Following a career as a professional meteorologist, Ken Parsons re-entered the job market as an academic with Embry-Riddle in 2001.
The university gained tremendous weather experience in their new hire. Parsons had spent more than 20 years as a meteorologist, both in the military and in private industry. While on active duty with the U.S. Air Force, he served in diverse assignments in the United States and overseas.
In Korea, he was the staff weather officer to the U.S. Army’s Second Infantry Division. In Europe, he was the U.S. Air Force representative to the North Atlantic Treaty Organization and Allied Command Europe weather communications working groups. He finished his Air Force career as chief of the 21st Air Force Weather Support Unit at McGuire Air Force Base, New Jersey. After his military career, he worked as a meteorologist with a leading environmental engineering and consulting firm.
More Students, More Buildings, More Interaction
In the years since Parsons arrived at the Prescott Campus in Arizona, he has seen considerable growth. “When I first arrived, there were 1,500 or 1,600 students, and 2,000 seemed like an unattainable goal,” he reported. “Now we’re pushing 2,500!”
The number of new buildings has been growing too, and Parsons is especially excited about the new Science, Technology, Engineering and Mathematics (STEM) building. “When I became the faculty delegate to the Board of Trustees, I got the conversation started about the STEM Education Center,” he said. “I like to think I’ve had some hand in getting that off the ground.”
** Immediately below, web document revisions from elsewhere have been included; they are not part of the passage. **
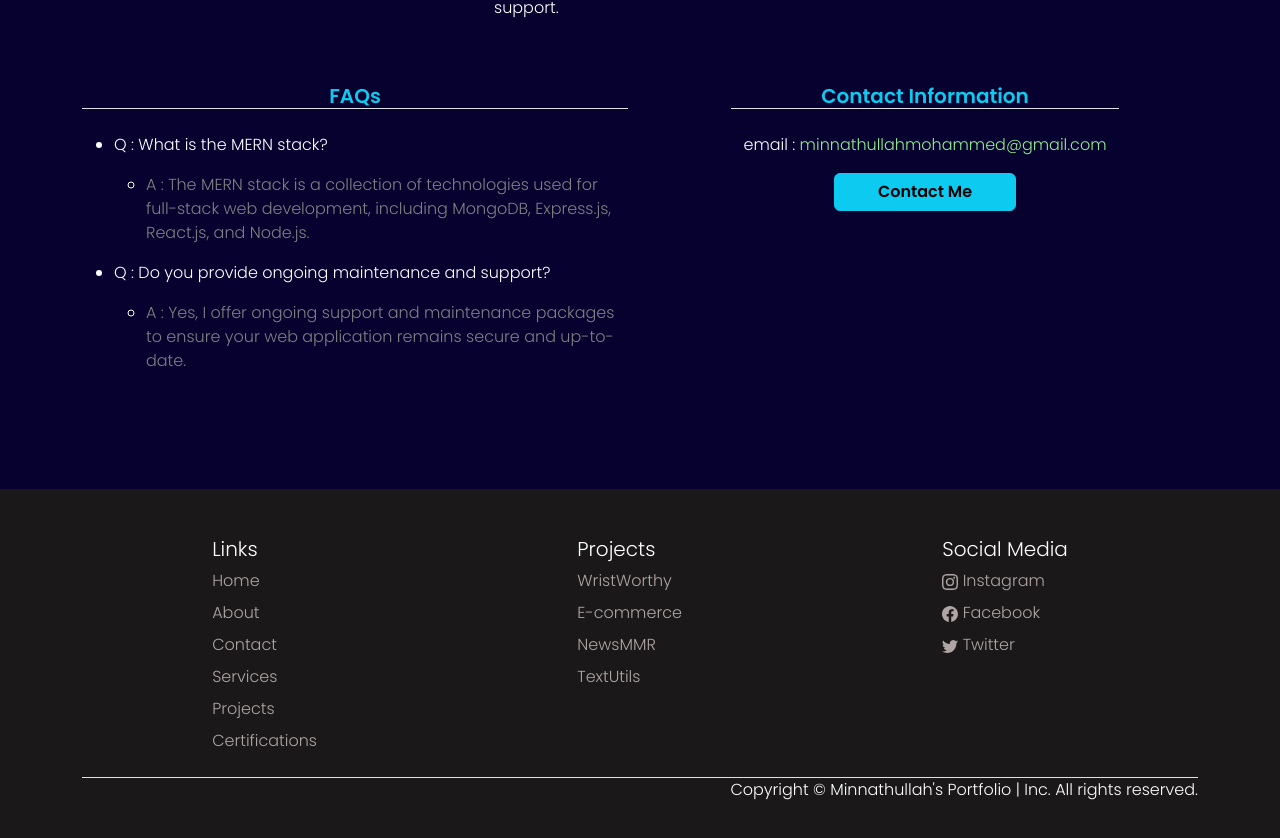
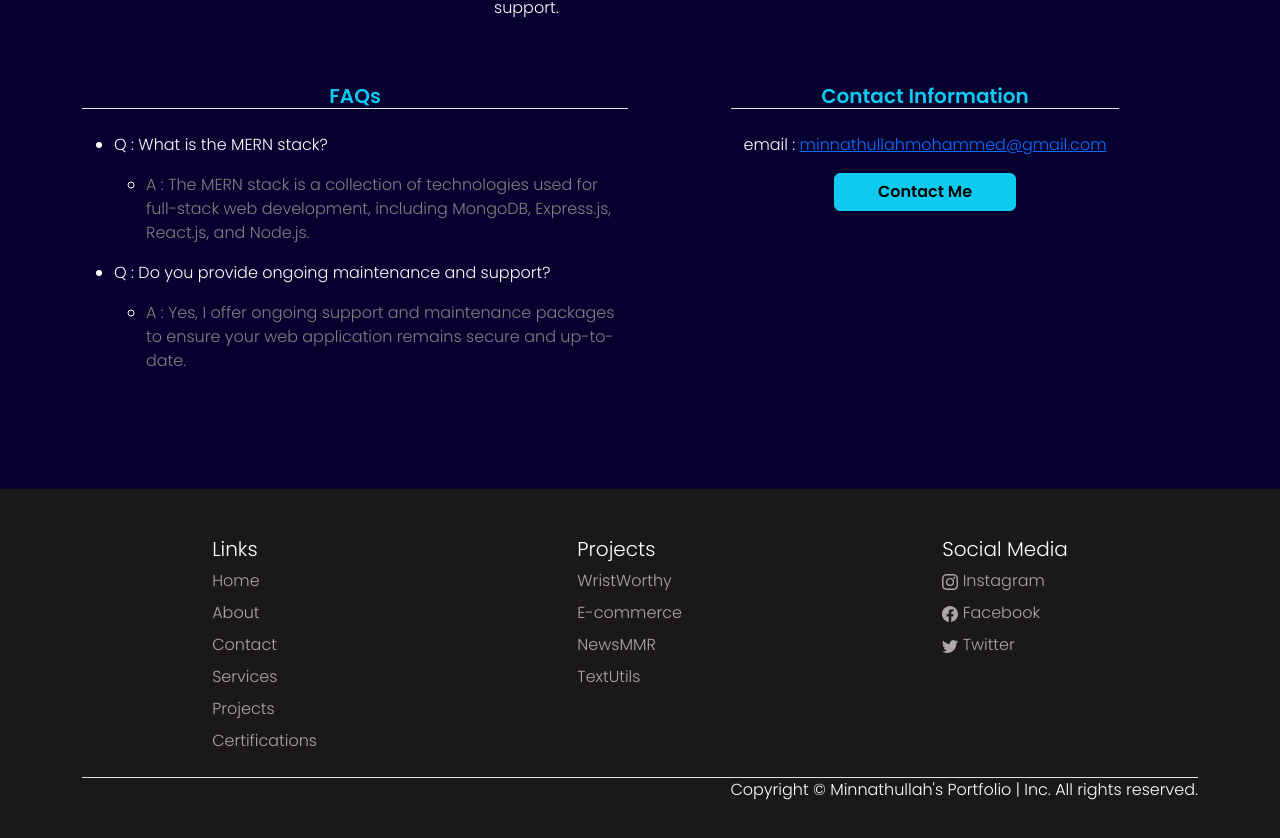
Before and after one commit to Minnathullah-TheMysterious/portfolio, a React (Create React App) app: page /services in a window 1280 px wide. Shown: the part 1591-2429 px from the top of the page. Built offline with nearby package versions, Linux system fonts and the light colour scheme.

Commit message:
fix: Add mail link

```diff
--- a/src/pages/About.js
+++ b/src/pages/About.js
@@ -88,7 +88,7 @@ const About = () => {
                     <span className="text-warning">
                       Electrical & Electronics Engineering
                     </span>{" "}
-                    - Government Polythechnic, Cherial.{" "}
+                    - Government Polytechnic, Cherial.{" "}
                     <span className="text-gray">(2016-2019)</span>
                   </li>
                 </ul>
@@ -160,7 +160,7 @@ const About = () => {
               My Approach or Philosophy
             </p>
             <p className="container">
-              Clean Code and efficient code organisation for Seamless
+              Clean Code and efficient code organization for Seamless
               Experiences.
             </p>
           </div>
--- a/src/pages/Contact.js
+++ b/src/pages/Contact.js
@@ -32,7 +32,7 @@ const Contact = () => {
                 <p>
                   <FiMail className="fs-5" /> Email :{" "}
                   <span className="text-info fs-6">
-                    minnathullahmohammed@gmail.com
+                    <a href="mailto:minnathullahmohammed@gmail.com">minnathullahmohammed@gmail.com</a>
                   </span>
                 </p>
                 <p>
--- a/src/pages/Services.js
+++ b/src/pages/Services.js
@@ -13,7 +13,6 @@ const Services = () => {
         className="container"
         style={{ marginTop: "100px", marginBottom: "100px" }}
       >
-
         <h1 className="text-center text-paleblue fw-bold">
           Services - Full-Stack Web Development
         </h1>
@@ -22,9 +21,11 @@ const Services = () => {
         </h3>
         <div className="row g-4">
           <div className="col-md-6">
-            <img src="images/developer.png" alt="..." className="img-fluid"/>
+            <img src="images/developer.png" alt="..." className="img-fluid" />
           </div>
-          <div className="col-md-6"><img src="images/developer2.png" alt="..." className="img-fluid"/></div>
+          <div className="col-md-6">
+            <img src="images/developer2.png" alt="..." className="img-fluid" />
+          </div>
         </div>
         <h4 className="my-4 text-info fw-semibold">Service Categories</h4>
         <div className="container">
@@ -87,7 +88,9 @@ const Services = () => {
             </ul>
           </div>
           <div className="col-md-4">
-            <h5 className="text-info fw-semibold my-4 border-bottom text-center">Call-to-Action (CTA)</h5>
+            <h5 className="text-info fw-semibold my-4 border-bottom text-center">
+              Call-to-Action (CTA)
+            </h5>
             <ul>
               <li>
                 Ready to Empower Your Business with a Cutting-Edge Web Solution
@@ -141,16 +144,18 @@ const Services = () => {
             </ul>
           </div>
           <div className="col-md-6">
-            <h5 className="text-info fw-semibold my-4 border-bottom text-center">FAQs</h5>
+            <h5 className="text-info fw-semibold my-4 border-bottom text-center">
+              FAQs
+            </h5>
             <ul>
               <li>
                 <p>Q : What is the MERN stack?</p>
                 <ul>
                   <li>
                     <p className="text-gray">
-                      A : The MERN stack is a collection of technologies used for
-                      full-stack web development, including MongoDB, Express.js,
-                      React.js, and Node.js.
+                      A : The MERN stack is a collection of technologies used
+                      for full-stack web development, including MongoDB,
+                      Express.js, React.js, and Node.js.
                     </p>
                   </li>
                 </ul>
@@ -176,7 +181,12 @@ const Services = () => {
               </h5>
               <div className="container">
                 <p>
-                  email : <span className="text-lightgreen">minnathullahmohammed@gmail.com</span>
+                  email :{" "}
+                  <span className="text-lightgreen">
+                    <a href="mailto:minnathullahmohammed@gmail.com">
+                      minnathullahmohammed@gmail.com
+                    </a>
+                  </span>
                 </p>
                 <div className="d-flex justify-content-center">
                   <Link
```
This is a modest statement for someone who helped launch the state-of-the-art STEM Center, which will open in the fall of 2017. It houses space, robotics and advanced computing and simulation labs; an engineering design studio; and a planetarium where real-time celestial phenomena sourced from the university’s top-rated astronomical observatory are displayed.
Parsons, who has also served as Speaker of the Faculty, is deeply involved in the university’s growth, and no more so than in the growth of its students. He is passionate about being able to interact with, advise and inspire them. His involvement with students goes beyond teaching a range of meteorology classes, such as Weather for Aircrews and Applied Synoptic Meteorology.
He has mentored several McNair Program Scholars and served as the director of the Honors Program at the Prescott Campus from 2012 to 2014 and still serves as a member of the Honors Program Advisory Board. He also volunteers as a faculty assistant to the women’s volleyball team. “I’ve had the opportunity to travel with them,” he said. “Just being there, being a support for them is really rewarding.”
Spotlight on Technology
Looking to the future, Parsons believes Embry-Riddle’s best opportunity lies in the university’s emphasis on technology. This emphasis can be seen in the College of Engineering, with technology interwoven throughout its departments, such as the curriculum track in robotics and the newly launched simulation science, games and animation program.
“The College of Security and Intelligence has computer security/cyber security programs, and the College of Aviation has the unmanned aerial systems program. All are growing by leaps and bounds and employing the very latest technology,” he said.